Years ago a man won a presidential election by daily looking to a motto, “It’s the economy, stupid!” No matter how the other candidates in debate hammered, he continued to come back to the focus of what he saw as the most important subject of the minds of the people of that day. Though I may disagree with most every word and action this man had then and continues to hold now, a lesson can be learned from his campaign, and that is to find the heart of the issue and never allow anyone to move you from it.
From the beginning of Genesis to the last words of Revelation we see the struggle of focus. Man’s desire is to look to the robe and to lose focus of the details of the robe. Man desires to make the position into an end all its own. Man desires to forget that God’s plan is not about religious liturgies and practices, but about a people whom He holds close to His heart.
The Pharisees of the time of Yeshua are a prime example of forgetting God’s heart. They came time after time to try and trap Yeshua. They were not concerned about the people and in fact they were not concerned about the God they said they served. They had taken the robes of the priesthood, but had forgotten that those were robes of servanthood to God and to His people. They did not see that the instructions of Torah were about the Heart of the Father and not about how to control and enslave people to their own power. This is why toward the end of the chapter Yeshua sums up the Torah by taking them to the heart of the Torah, the Shema.
Yeshua was not telling the Pharisees that the rest of the Torah was done away with as He spoke these words. Instead he was making them come face to face with their attitudes toward the Torah and also the family of God. He was telling them to look back to where Aaron held the breastplate containing the stones of the tribes. He was showing them that their heart was not about serving people, but controlling people.

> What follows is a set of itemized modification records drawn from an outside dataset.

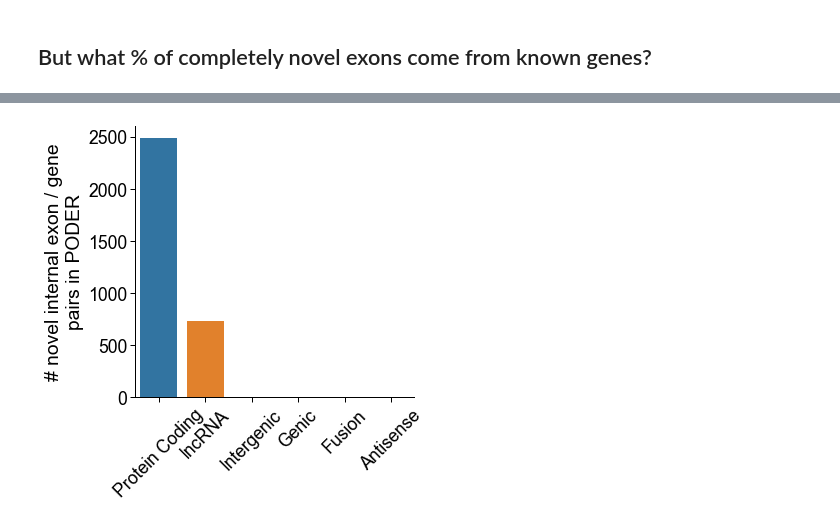
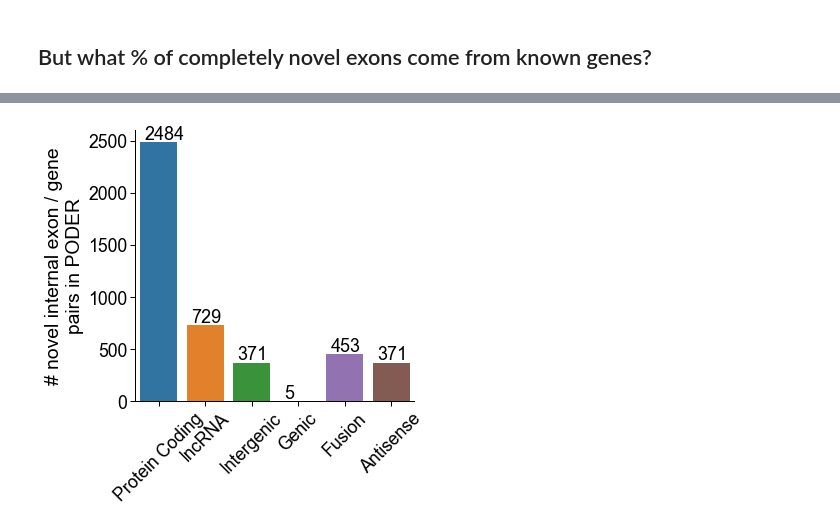
Before and after one commit to fairliereese/240903_pt, a Jupyter notebook: analysis/characterize_novel_exons.ipynb, the cells around one changed output, grey strips where cells are left out. Cells and saved outputs as stored; diff of their text form; code cells hidden in the pictures.

```diff
--- a/analysis/characterize_novel_exons.ipynb
+++ b/analysis/characterize_novel_exons.ipynb
@@ -138,6 +140,8 @@ temp
 # %%
 # save table for figure of # uniq exons by novelty
 temp.to_csv('241029_num_exons_by_novelty.tsv', sep='\t', index=False)
+# %%
+temp = pd.read_csv('241029_num_exons_by_novelty.tsv', sep='\t')
 # %%
 def clean_figure(ax):
     ax.spines['right'].set_visible(False)
@@ -242,2 +245,2 @@ temp.to_csv('241029_novel_exon_table.tsv', sep='\t')
 # %%
-temp = pd.read_csv('241029_novel_exon_table.tsv', sep='\t')
+temp = pd.read_csv('241031_novel_exon_table.tsv', sep='\t')
@@ -248,5 +247,5 @@ array(['Fusion', 'Intergenic', 'FSM', 'Genic'], dtype=object)
 # %%
 # drop dupe
-inds = temp.loc[temp.associated_gene_biotype.isnull()].index
+inds = temp.loc[temp.associated_gene_biotype=='Novel/Ambiguous Gene'].index
 temp.loc[inds, 'associated_gene_biotype'] = temp.loc[inds, 'structural_category']
-temp = temp[['eid', 'novelty', 'gene_id', 'associated_gene_biotype']].drop_duplicates()
+temp = temp[['eid', 'novelty', 'associated_gene', 'associated_gene_biotype']].drop_duplicates()
@@ -286,7 +265,9 @@ def add_perc_2(ax, df):
     n_cats = len(ax.patches)
     for p in ax.patches:
         h = p.get_height()
-        tot = df.loc[df.n_e_gene==h, 'n_e_gene'].values[0]
-        x = p.get_x() + p.get_width() / 2 - (0.05)*n_cats
-        y = p.get_y() + p.get_height() + ylim*0.01
-        ax.annotate(f'{tot}', (x, y), size = 18)
+        try:
+            tot = df.loc[df.n_e_gene==h, 'n_e_gene'].values[0]
+            x = p.get_x() + p.get_width() / 2 - (0.05)*n_cats
+            y = p.get_y() + p.get_height() + ylim*0.01
+            ax.annotate(f'{tot}', (x, y), size = 18)
+        except: pass
@@ -293,15 +283,16 @@ def add_perc_2(ax, df):
 # %%
-# number of known exons,
-# number of novel exons (3'/5' splicing),
 # number of novel exons (completely novel)
+temp2 = temp.loc[temp.novelty=='Novel']
+temp2 = temp2[['eid', 'associated_gene_biotype']].groupby('associated_gene_biotype').count().reset_index().rename({'eid':'n_e_gene'}, axis=1)
+
 init_plot_settings(aspect='square')
 ax = sns.barplot(temp2, y='n_e_gene',
                  x='associated_gene_biotype',
                  order=order,
                  palette=c_dict)
-# add_perc_2(ax, temp2)
+add_perc_2(ax, temp2)
 ylabel = '# novel internal exon / gene\npairs in PODER'
 ax.set(ylabel=ylabel, xlabel='')
 clean_figure(ax)
 # %% [output]
-[figure, old version]
+[figure, new version]
```
Also changed, not shown: parts of 20 cells of this notebook, 11 other files.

There are many so-called leaders today that could learn a great lesson from the robes and breastplate of Aaron. In fact, most of us would do well to take a close look at these items ourselves. Where are we carrying His family? Are they being carried simply on our minds as an exercise in intellect? Are they carried on our feet as items to be walked on and used? Are they carried in our back pockets so we can see how much we can get out of them? Or is the family of God carried in the same place Aaron carried them, the same place God carries them? Are they carried on our hearts so we may never forget to love and cherish the family He calls His own, a family we should do the same with!